======== RECORDS FOR THE TASK

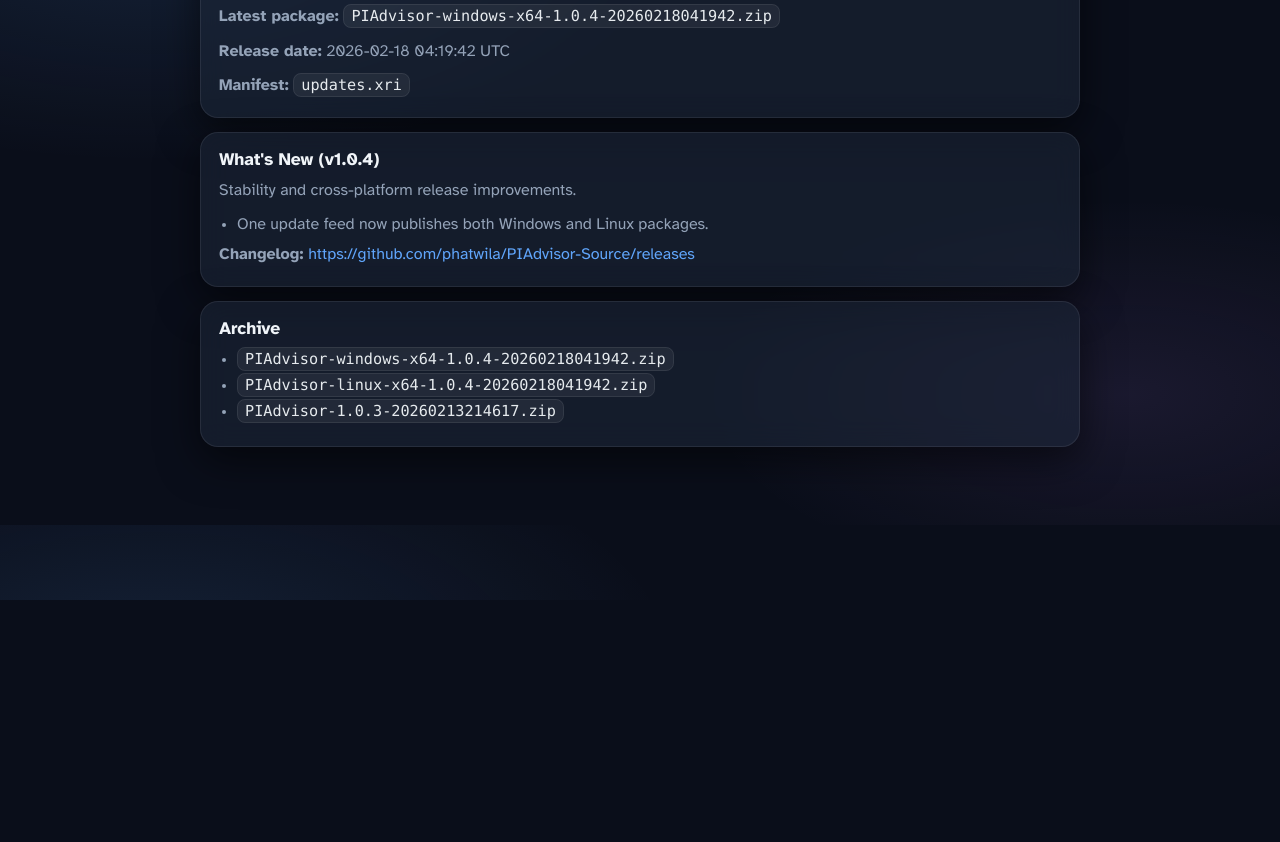
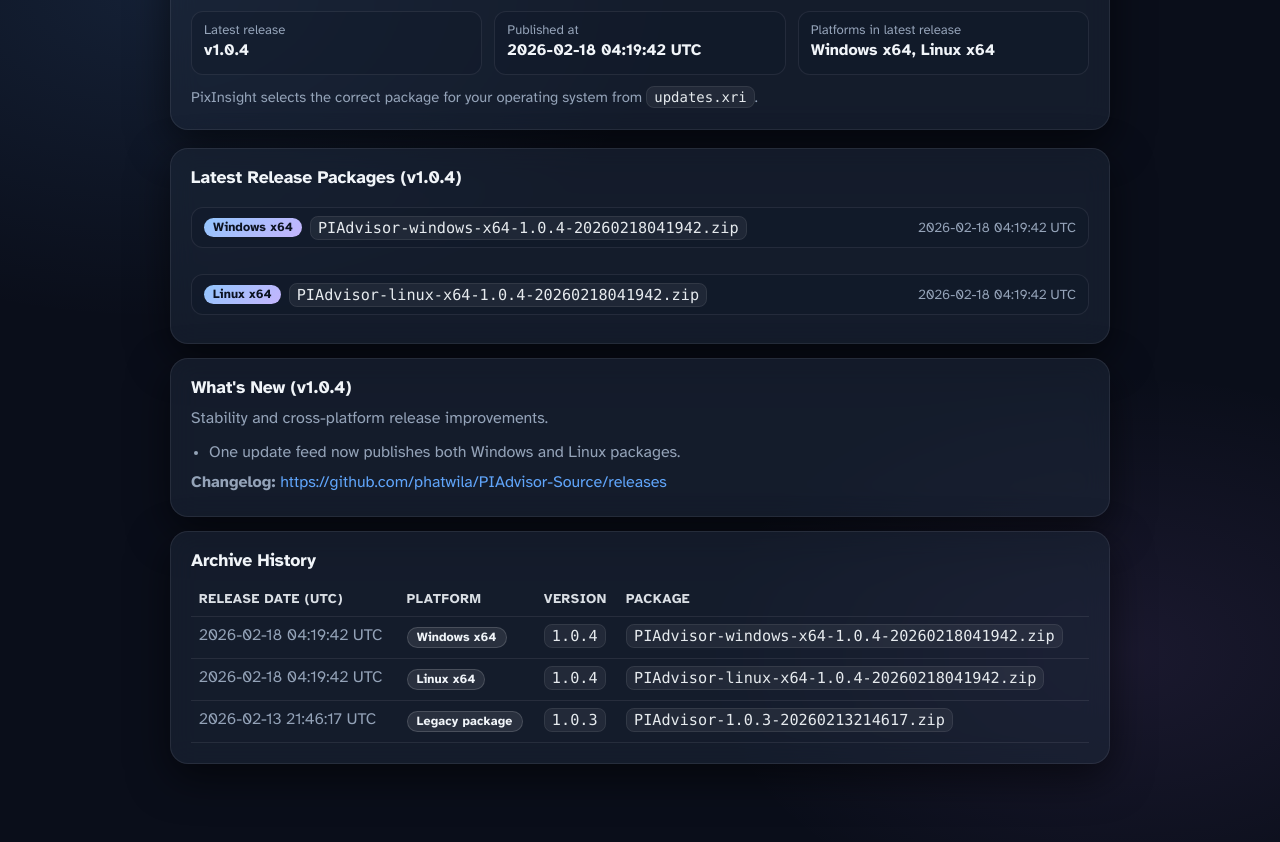
Before and after one commit to phatwila/PIAdvisor-Release, a plain HTML site: page packages/index.html in a window 1280 px wide. Shown: the part 200-1042 px from the top of the page. Before the commit the page ends 800 px from the top, so only its background shows below. Drawn offline with Linux system fonts and the light colour scheme.

Commit message:
Redesign package archive page for clearer multi-platform releases

```diff
--- a/packages/index.html
+++ b/packages/index.html
@@ -4,7 +4,7 @@
   <meta charset="utf-8"/>
   <meta name="viewport" content="width=device-width, initial-scale=1"/>
   <title>PIAdvisor Packages</title>
-  <meta name="description" content="Package archives for the PIAdvisor PixInsight update repository."/>
+  <meta name="description" content="Platform-specific package archives for PIAdvisor PixInsight releases."/>
   <link rel="icon" type="image/svg+xml" href="../pia-logo.svg"/>
   <style>
     :root{
@@ -16,6 +16,7 @@
       --card-border: rgba(255, 255, 255, 0.08);
       --text: #f1f5f9;
       --muted: #94a3b8;
+      --good: #34d399;
       --shadow: 0 14px 40px rgba(0,0,0,.55);
       --radius: 18px;
     }
@@ -44,7 +45,7 @@
         radial-gradient(ellipse 55% 45% at 88% 82%, rgba(192, 132, 252, 0.09) 0%, transparent 60%);
     }
     .wrap{
-      max-width: 920px;
+      max-width: 980px;
       margin: 0 auto;
       padding: 44px 20px 64px;
     }
@@ -78,9 +79,10 @@
       background: var(--card);
       box-shadow: var(--shadow);
       backdrop-filter: blur(14px);
-      padding: 18px;
+      padding: 20px;
       margin-bottom: 14px;
     }
+    .hero{ margin-bottom: 18px; }
     h1{
       margin: 0 0 8px;
       font-size: clamp(1.8rem, 4vw, 2.4rem);
@@ -91,15 +93,111 @@
       font-size: 1.1rem;
       letter-spacing: -0.01em;
     }
+    p{ margin: 10px 0 0; color: var(--muted); line-height: 1.55; }
+    ul{ margin: 12px 0 0; padding-left: 18px; }
+    li{ margin: 8px 0; color: var(--muted); }
     .grad{
       background: var(--accent-gradient);
       -webkit-background-clip: text;
       background-clip: text;
       color: transparent;
     }
-    p{ margin: 10px 0 0; color: var(--muted); line-height: 1.55; }
-    ul{ margin: 12px 0 0; padding-left: 18px; }
-    li{ margin: 8px 0; color: var(--muted); }
+    .status-ok{
+      color: var(--good);
+      font-weight: 700;
+    }
+    .meta-grid{
+      display: grid;
+      grid-template-columns: repeat(3, minmax(0, 1fr));
+      gap: 12px;
+      margin-top: 14px;
+    }
+    .meta-item{
+      border: 1px solid rgba(255,255,255,0.08);
+      border-radius: 12px;
+      padding: 12px;
+      background: rgba(15,23,42,.35);
+    }
+    .meta-label{
+      display: block;
+      font-size: .82rem;
+      color: var(--muted);
+      margin-bottom: 4px;
+    }
+    .meta-value{
+      display: block;
+      color: var(--text);
+      font-weight: 700;
+      line-height: 1.3;
+      word-break: break-word;
+    }
+    .meta-note{
+      margin-top: 12px;
+      font-size: .92rem;
+    }
+    .package-list{
+      list-style: none;
+      margin: 12px 0 0;
+      padding: 0;
+      display: grid;
+      gap: 10px;
+    }
+    .package-item{
+      display: flex;
+      align-items: center;
+      justify-content: space-between;
+      gap: 10px;
+      border: 1px solid rgba(255,255,255,0.08);
+      border-radius: 12px;
+      padding: 10px 12px;
+      background: rgba(15,23,42,.35);
+    }
+    .package-main{
+      display: flex;
+      align-items: center;
+      flex-wrap: wrap;
+      gap: 8px;
+      min-width: 0;
+    }
+    .package-meta{
+      color: var(--muted);
+      font-size: .86rem;
+      white-space: nowrap;
+    }
+    .pill{
+      display: inline-block;
+      font-size: .78rem;
+      font-weight: 700;
+      letter-spacing: .01em;
+      border-radius: 999px;
+      padding: 3px 9px;
+      color: #0b1220;
+      background: linear-gradient(135deg, #93c5fd, #c4b5fd);
+    }
+    .pill.subtle{
+      color: var(--text);
+      background: rgba(255,255,255,0.09);
+      border: 1px solid rgba(255,255,255,0.15);
+    }
+    table{
+      width: 100%;
+      border-collapse: collapse;
+      margin-top: 12px;
+    }
+    th, td{
+      text-align: left;
+      border-bottom: 1px solid rgba(255,255,255,0.08);
+      padding: 10px 8px;
+      color: var(--muted);
+      vertical-align: top;
+    }
+    th{
+      font-size: .84rem;
+      text-transform: uppercase;
+      letter-spacing: .04em;
+      color: rgba(241,245,249,.9);
+      font-weight: 700;
+    }
     code{
       font-family: ui-monospace, SFMono-Regular, Menlo, Monaco, Consolas, "Liberation Mono", "Courier New", monospace;
       font-size: 0.95em;
@@ -108,6 +206,41 @@
       background: rgba(255,255,255,0.06);
       border: 1px solid rgba(255,255,255,0.08);
       color: rgba(241,245,249,0.95);
+      white-space: nowrap;
+    }
+    @media (max-width: 860px){
+      .meta-grid{
+        grid-template-columns: 1fr;
+      }
+      .package-item{
+        flex-direction: column;
+        align-items: flex-start;
+      }
+      .package-meta{
+        white-space: normal;
+      }
+      table, thead, tbody, th, td, tr{
+        display: block;
+      }
+      thead{
+        display: none;
+      }
+      tr{
+        border: 1px solid rgba(255,255,255,0.08);
+        border-radius: 12px;
+        padding: 8px 10px;
+        margin-bottom: 8px;
+        background: rgba(15,23,42,.3);
+      }
+      td{
+        border: 0;
+        padding: 6px 0;
+      }
+      td::before{
+        content: attr(data-label) ": ";
+        color: rgba(241,245,249,.9);
+        font-weight: 700;
+      }
     }
   </style>
 </head>
@@ -123,28 +256,88 @@
       </a>
       <a href="../updates.xri">updates.xri</a>
     </header>
+
+    <div class="card hero">
+      <h1><span class="grad">Package</span> Archives</h1>
+      <p><span class="status-ok">Ready:</span> Published package archives: 3.</p>
+      <div class="meta-grid">
+        <div class="meta-item">
+          <span class="meta-label">Latest release</span>
+          <span class="meta-value">v1.0.4</span>
+        </div>
+        <div class="meta-item">
+          <span class="meta-label">Published at</span>
+          <span class="meta-value">2026-02-18 04:19:42 UTC</span>
+        </div>
+        <div class="meta-item">
+          <span class="meta-label">Platforms in latest release</span>
+          <span class="meta-value">Windows x64, Linux x64</span>
+        </div>
+      </div>
+      <p class="meta-note">PixInsight selects the correct package for your operating system from <a href="../updates.xri"><code>updates.xri</code></a>.</p>
+    </div>
+
     <div class="card">
-      <h1><span class="grad">Package</span> Archives</h1>
-      <p><b>Status:</b> Public packages published: 3.</p>
-      <p><b>Latest package:</b> <a href="PIAdvisor-windows-x64-1.0.4-20260218041942.zip"><code>PIAdvisor-windows-x64-1.0.4-20260218041942.zip</code></a></p>
-      <p><b>Release date:</b> 2026-02-18 04:19:42 UTC</p>
-      <p><b>Manifest:</b> <a href="../updates.xri"><code>updates.xri</code></a></p>
+      <h2>Latest Release Packages (v1.0.4)</h2>
+      <ul class="package-list">
+        <li class="package-item">
+          <div class="package-main">
+            <span class="pill">Windows x64</span>
+            <a href="PIAdvisor-windows-x64-1.0.4-20260218041942.zip"><code>PIAdvisor-windows-x64-1.0.4-20260218041942.zip</code></a>
+          </div>
+          <span class="package-meta">2026-02-18 04:19:42 UTC</span>
+        </li>
+        <li class="package-item">
+          <div class="package-main">
+            <span class="pill">Linux x64</span>
+            <a href="PIAdvisor-linux-x64-1.0.4-20260218041942.zip"><code>PIAdvisor-linux-x64-1.0.4-20260218041942.zip</code></a>
+          </div>
+          <span class="package-meta">2026-02-18 04:19:42 UTC</span>
+        </li>
+      </ul>
     </div>
+
     <div class="card">
       <h2>What's New (v1.0.4)</h2>
       <p>Stability and cross-platform release improvements.</p>
       <ul>
-      <li>One update feed now publishes both Windows and Linux packages.</li>
+        <li>One update feed now publishes both Windows and Linux packages.</li>
       </ul>
       <p><b>Changelog:</b> <a href="https://github.com/phatwila/PIAdvisor-Source/releases">https://github.com/phatwila/PIAdvisor-Source/releases</a></p>
     </div>
+
     <div class="card">
-      <h2>Archive</h2>
-      <ul>
-      <li><a href="PIAdvisor-windows-x64-1.0.4-20260218041942.zip"><code>PIAdvisor-windows-x64-1.0.4-20260218041942.zip</code></a></li>
-      <li><a href="PIAdvisor-linux-x64-1.0.4-20260218041942.zip"><code>PIAdvisor-linux-x64-1.0.4-20260218041942.zip</code></a></li>
-      <li><a href="PIAdvisor-1.0.3-20260213214617.zip"><code>PIAdvisor-1.0.3-20260213214617.zip</code></a></li>
-      </ul>
+      <h2>Archive History</h2>
+      <table aria-label="Package archive history">
+        <thead>
+          <tr>
+            <th>Release Date (UTC)</th>
+            <th>Platform</th>
+            <th>Version</th>
+            <th>Package</th>
+          </tr>
+        </thead>
+        <tbody>
+          <tr>
+            <td data-label="Release Date">2026-02-18 04:19:42 UTC</td>
+            <td data-label="Platform"><span class="pill subtle">Windows x64</span></td>
+            <td data-label="Version"><code>1.0.4</code></td>
+            <td data-label="Package"><a href="PIAdvisor-windows-x64-1.0.4-20260218041942.zip"><code>PIAdvisor-windows-x64-1.0.4-20260218041942.zip</code></a></td>
+          </tr>
+          <tr>
+            <td data-label="Release Date">2026-02-18 04:19:42 UTC</td>
+            <td data-label="Platform"><span class="pill subtle">Linux x64</span></td>
+            <td data-label="Version"><code>1.0.4</code></td>
+            <td data-label="Package"><a href="PIAdvisor-linux-x64-1.0.4-20260218041942.zip"><code>PIAdvisor-linux-x64-1.0.4-20260218041942.zip</code></a></td>
+          </tr>
+          <tr>
+            <td data-label="Release Date">2026-02-13 21:46:17 UTC</td>
+            <td data-label="Platform"><span class="pill subtle">Legacy package</span></td>
+            <td data-label="Version"><code>1.0.3</code></td>
+            <td data-label="Package"><a href="PIAdvisor-1.0.3-20260213214617.zip"><code>PIAdvisor-1.0.3-20260213214617.zip</code></a></td>
+          </tr>
+        </tbody>
+      </table>
     </div>
   </div>
 </body>
```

================

## [GOAL OF THE EXERCISE]
Only lines containing the string "size" belong in the answer; find them in the data above and copy them.

## [RESPONSE BOX]
       font-size: clamp(1.8rem, 4vw, 2.4rem);
       font-size: 1.1rem;
+      font-size: .82rem;
+      font-size: .92rem;
+      font-size: .86rem;
+      font-size: .78rem;
+      font-size: .84rem;
       font-size: 0.95em;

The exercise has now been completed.